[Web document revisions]

╔══

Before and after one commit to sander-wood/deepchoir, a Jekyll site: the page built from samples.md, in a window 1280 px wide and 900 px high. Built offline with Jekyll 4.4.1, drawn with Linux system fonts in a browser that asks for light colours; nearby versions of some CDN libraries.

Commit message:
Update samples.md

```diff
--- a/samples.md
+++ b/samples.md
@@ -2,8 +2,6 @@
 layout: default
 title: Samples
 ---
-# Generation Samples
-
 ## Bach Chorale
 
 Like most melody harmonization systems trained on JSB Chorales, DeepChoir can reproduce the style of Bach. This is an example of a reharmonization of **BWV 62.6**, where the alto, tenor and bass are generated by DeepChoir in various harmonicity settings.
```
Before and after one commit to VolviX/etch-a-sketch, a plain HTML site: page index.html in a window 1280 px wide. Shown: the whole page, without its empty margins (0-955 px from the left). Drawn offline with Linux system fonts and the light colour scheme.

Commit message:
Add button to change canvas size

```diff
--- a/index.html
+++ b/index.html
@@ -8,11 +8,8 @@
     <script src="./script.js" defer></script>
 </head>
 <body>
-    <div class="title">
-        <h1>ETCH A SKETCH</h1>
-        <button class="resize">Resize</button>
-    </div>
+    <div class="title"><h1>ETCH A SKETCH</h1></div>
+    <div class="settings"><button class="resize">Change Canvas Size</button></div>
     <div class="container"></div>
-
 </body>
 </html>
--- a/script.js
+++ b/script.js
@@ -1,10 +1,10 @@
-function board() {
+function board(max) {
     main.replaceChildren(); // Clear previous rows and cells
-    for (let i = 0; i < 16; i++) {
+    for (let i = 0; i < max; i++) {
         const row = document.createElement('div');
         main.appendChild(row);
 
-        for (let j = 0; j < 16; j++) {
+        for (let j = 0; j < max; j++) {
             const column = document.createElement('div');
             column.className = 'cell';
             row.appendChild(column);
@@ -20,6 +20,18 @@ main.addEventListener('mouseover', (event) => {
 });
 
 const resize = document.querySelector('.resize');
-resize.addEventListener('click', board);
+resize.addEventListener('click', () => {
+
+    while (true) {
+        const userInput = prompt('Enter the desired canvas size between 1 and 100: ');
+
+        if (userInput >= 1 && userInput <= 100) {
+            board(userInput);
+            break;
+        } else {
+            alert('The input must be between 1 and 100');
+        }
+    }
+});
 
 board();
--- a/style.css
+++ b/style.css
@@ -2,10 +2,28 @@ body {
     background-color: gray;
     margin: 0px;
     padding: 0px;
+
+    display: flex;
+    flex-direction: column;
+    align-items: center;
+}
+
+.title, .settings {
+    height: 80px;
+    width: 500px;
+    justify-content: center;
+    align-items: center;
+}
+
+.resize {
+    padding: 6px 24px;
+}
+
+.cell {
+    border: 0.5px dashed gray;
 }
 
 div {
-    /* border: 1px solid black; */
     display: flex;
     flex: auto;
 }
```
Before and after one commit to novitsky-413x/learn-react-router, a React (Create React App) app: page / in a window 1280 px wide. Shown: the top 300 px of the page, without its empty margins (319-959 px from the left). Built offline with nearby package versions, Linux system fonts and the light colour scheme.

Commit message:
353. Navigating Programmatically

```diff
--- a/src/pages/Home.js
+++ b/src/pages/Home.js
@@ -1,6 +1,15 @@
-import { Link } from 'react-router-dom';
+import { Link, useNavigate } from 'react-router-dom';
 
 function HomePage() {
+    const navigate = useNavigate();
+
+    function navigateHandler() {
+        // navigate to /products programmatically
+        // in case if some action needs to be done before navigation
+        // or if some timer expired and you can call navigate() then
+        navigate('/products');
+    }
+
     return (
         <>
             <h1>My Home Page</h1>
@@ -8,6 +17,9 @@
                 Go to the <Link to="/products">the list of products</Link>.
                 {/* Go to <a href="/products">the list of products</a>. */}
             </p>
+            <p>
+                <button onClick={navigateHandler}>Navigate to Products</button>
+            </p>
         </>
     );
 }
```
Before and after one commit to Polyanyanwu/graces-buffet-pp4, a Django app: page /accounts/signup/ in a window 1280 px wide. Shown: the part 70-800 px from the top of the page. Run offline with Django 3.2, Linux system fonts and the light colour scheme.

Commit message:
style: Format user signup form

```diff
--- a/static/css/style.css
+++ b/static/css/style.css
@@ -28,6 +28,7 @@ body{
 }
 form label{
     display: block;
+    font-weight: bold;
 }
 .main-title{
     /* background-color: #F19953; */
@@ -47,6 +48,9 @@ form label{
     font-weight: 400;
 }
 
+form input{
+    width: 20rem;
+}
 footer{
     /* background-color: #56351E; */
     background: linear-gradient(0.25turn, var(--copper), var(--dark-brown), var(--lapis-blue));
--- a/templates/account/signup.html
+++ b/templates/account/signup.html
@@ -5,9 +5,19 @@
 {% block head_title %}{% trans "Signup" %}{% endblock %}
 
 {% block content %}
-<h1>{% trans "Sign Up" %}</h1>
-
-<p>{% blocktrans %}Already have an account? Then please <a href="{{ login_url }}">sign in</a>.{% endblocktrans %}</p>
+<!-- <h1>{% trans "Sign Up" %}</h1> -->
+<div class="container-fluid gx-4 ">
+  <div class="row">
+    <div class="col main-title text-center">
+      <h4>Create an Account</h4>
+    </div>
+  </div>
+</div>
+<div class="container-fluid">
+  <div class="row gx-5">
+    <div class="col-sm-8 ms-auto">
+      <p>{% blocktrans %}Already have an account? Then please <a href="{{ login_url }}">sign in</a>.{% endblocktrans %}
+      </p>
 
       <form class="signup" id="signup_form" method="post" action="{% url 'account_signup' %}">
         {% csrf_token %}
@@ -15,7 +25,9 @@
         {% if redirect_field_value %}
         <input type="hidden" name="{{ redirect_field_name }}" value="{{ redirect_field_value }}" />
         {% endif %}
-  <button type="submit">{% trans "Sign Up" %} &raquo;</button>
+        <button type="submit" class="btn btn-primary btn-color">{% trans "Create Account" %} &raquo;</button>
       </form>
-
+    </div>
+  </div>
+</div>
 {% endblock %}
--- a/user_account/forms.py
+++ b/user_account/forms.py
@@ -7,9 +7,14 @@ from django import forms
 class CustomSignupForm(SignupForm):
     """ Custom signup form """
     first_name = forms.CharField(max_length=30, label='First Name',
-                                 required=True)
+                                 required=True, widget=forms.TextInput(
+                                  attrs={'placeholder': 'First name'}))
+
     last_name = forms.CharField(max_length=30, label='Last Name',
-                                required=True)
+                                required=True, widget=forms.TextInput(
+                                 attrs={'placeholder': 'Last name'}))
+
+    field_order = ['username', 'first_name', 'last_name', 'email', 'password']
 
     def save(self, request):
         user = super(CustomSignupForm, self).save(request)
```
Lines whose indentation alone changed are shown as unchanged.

╚══

A faithful copy of all the records is required.

• [SOLUTION]
Before and after one commit to sander-wood/deepchoir, a Jekyll site: the page built from samples.md, in a window 1280 px wide and 900 px high. Built offline with Jekyll 4.4.1, drawn with Linux system fonts in a browser that asks for light colours; nearby versions of some CDN libraries.

Commit message:
Update samples.md

```diff
--- a/samples.md
+++ b/samples.md
@@ -2,8 +2,6 @@
 layout: default
 title: Samples
 ---
-# Generation Samples
-
 ## Bach Chorale
 
 Like most melody harmonization systems trained on JSB Chorales, DeepChoir can reproduce the style of Bach. This is an example of a reharmonization of **BWV 62.6**, where the alto, tenor and bass are generated by DeepChoir in various harmonicity settings.
```
Before and after one commit to VolviX/etch-a-sketch, a plain HTML site: page index.html in a window 1280 px wide. Shown: the whole page, without its empty margins (0-955 px from the left). Drawn offline with Linux system fonts and the light colour scheme.

Commit message:
Add button to change canvas size

```diff
--- a/index.html
+++ b/index.html
@@ -8,11 +8,8 @@
     <script src="./script.js" defer></script>
 </head>
 <body>
-    <div class="title">
-        <h1>ETCH A SKETCH</h1>
-        <button class="resize">Resize</button>
-    </div>
+    <div class="title"><h1>ETCH A SKETCH</h1></div>
+    <div class="settings"><button class="resize">Change Canvas Size</button></div>
     <div class="container"></div>
-
 </body>
 </html>
--- a/script.js
+++ b/script.js
@@ -1,10 +1,10 @@
-function board() {
+function board(max) {
     main.replaceChildren(); // Clear previous rows and cells
-    for (let i = 0; i < 16; i++) {
+    for (let i = 0; i < max; i++) {
         const row = document.createElement('div');
         main.appendChild(row);
 
-        for (let j = 0; j < 16; j++) {
+        for (let j = 0; j < max; j++) {
             const column = document.createElement('div');
             column.className = 'cell';
             row.appendChild(column);
@@ -20,6 +20,18 @@ main.addEventListener('mouseover', (event) => {
 });
 
 const resize = document.querySelector('.resize');
-resize.addEventListener('click', board);
+resize.addEventListener('click', () => {
+
+    while (true) {
+        const userInput = prompt('Enter the desired canvas size between 1 and 100: ');
+
+        if (userInput >= 1 && userInput <= 100) {
+            board(userInput);
+            break;
+        } else {
+            alert('The input must be between 1 and 100');
+        }
+    }
+});
 
 board();
--- a/style.css
+++ b/style.css
@@ -2,10 +2,28 @@ body {
     background-color: gray;
     margin: 0px;
     padding: 0px;
+
+    display: flex;
+    flex-direction: column;
+    align-items: center;
+}
+
+.title, .settings {
+    height: 80px;
+    width: 500px;
+    justify-content: center;
+    align-items: center;
+}
+
+.resize {
+    padding: 6px 24px;
+}
+
+.cell {
+    border: 0.5px dashed gray;
 }
 
 div {
-    /* border: 1px solid black; */
     display: flex;
     flex: auto;
 }
```
Before and after one commit to novitsky-413x/learn-react-router, a React (Create React App) app: page / in a window 1280 px wide. Shown: the top 300 px of the page, without its empty margins (319-959 px from the left). Built offline with nearby package versions, Linux system fonts and the light colour scheme.

Commit message:
353. Navigating Programmatically

```diff
--- a/src/pages/Home.js
+++ b/src/pages/Home.js
@@ -1,6 +1,15 @@
-import { Link } from 'react-router-dom';
+import { Link, useNavigate } from 'react-router-dom';
 
 function HomePage() {
+    const navigate = useNavigate();
+
+    function navigateHandler() {
+        // navigate to /products programmatically
+        // in case if some action needs to be done before navigation
+        // or if some timer expired and you can call navigate() then
+        navigate('/products');
+    }
+
     return (
         <>
             <h1>My Home Page</h1>
@@ -8,6 +17,9 @@
                 Go to the <Link to="/products">the list of products</Link>.
                 {/* Go to <a href="/products">the list of products</a>. */}
             </p>
+            <p>
+                <button onClick={navigateHandler}>Navigate to Products</button>
+            </p>
         </>
     );
 }
```
Before and after one commit to Polyanyanwu/graces-buffet-pp4, a Django app: page /accounts/signup/ in a window 1280 px wide. Shown: the part 70-800 px from the top of the page. Run offline with Django 3.2, Linux system fonts and the light colour scheme.

Commit message:
style: Format user signup form

```diff
--- a/static/css/style.css
+++ b/static/css/style.css
@@ -28,6 +28,7 @@ body{
 }
 form label{
     display: block;
+    font-weight: bold;
 }
 .main-title{
     /* background-color: #F19953; */
@@ -47,6 +48,9 @@ form label{
     font-weight: 400;
 }
 
+form input{
+    width: 20rem;
+}
 footer{
     /* background-color: #56351E; */
     background: linear-gradient(0.25turn, var(--copper), var(--dark-brown), var(--lapis-blue));
--- a/templates/account/signup.html
+++ b/templates/account/signup.html
@@ -5,9 +5,19 @@
 {% block head_title %}{% trans "Signup" %}{% endblock %}
 
 {% block content %}
-<h1>{% trans "Sign Up" %}</h1>
-
-<p>{% blocktrans %}Already have an account? Then please <a href="{{ login_url }}">sign in</a>.{% endblocktrans %}</p>
+<!-- <h1>{% trans "Sign Up" %}</h1> -->
+<div class="container-fluid gx-4 ">
+  <div class="row">
+    <div class="col main-title text-center">
+      <h4>Create an Account</h4>
+    </div>
+  </div>
+</div>
+<div class="container-fluid">
+  <div class="row gx-5">
+    <div class="col-sm-8 ms-auto">
+      <p>{% blocktrans %}Already have an account? Then please <a href="{{ login_url }}">sign in</a>.{% endblocktrans %}
+      </p>
 
       <form class="signup" id="signup_form" method="post" action="{% url 'account_signup' %}">
         {% csrf_token %}
@@ -15,7 +25,9 @@
         {% if redirect_field_value %}
         <input type="hidden" name="{{ redirect_field_name }}" value="{{ redirect_field_value }}" />
         {% endif %}
-  <button type="submit">{% trans "Sign Up" %} &raquo;</button>
+        <button type="submit" class="btn btn-primary btn-color">{% trans "Create Account" %} &raquo;</button>
       </form>
-
+    </div>
+  </div>
+</div>
 {% endblock %}
--- a/user_account/forms.py
+++ b/user_account/forms.py
@@ -7,9 +7,14 @@ from django import forms
 class CustomSignupForm(SignupForm):
     """ Custom signup form """
     first_name = forms.CharField(max_length=30, label='First Name',
-                                 required=True)
+                                 required=True, widget=forms.TextInput(
+                                  attrs={'placeholder': 'First name'}))
+
     last_name = forms.CharField(max_length=30, label='Last Name',
-                                required=True)
+                                required=True, widget=forms.TextInput(
+                                 attrs={'placeholder': 'Last name'}))
+
+    field_order = ['username', 'first_name', 'last_name', 'email', 'password']
 
     def save(self, request):
         user = super(CustomSignupForm, self).save(request)
```
Lines whose indentation alone changed are shown as unchanged.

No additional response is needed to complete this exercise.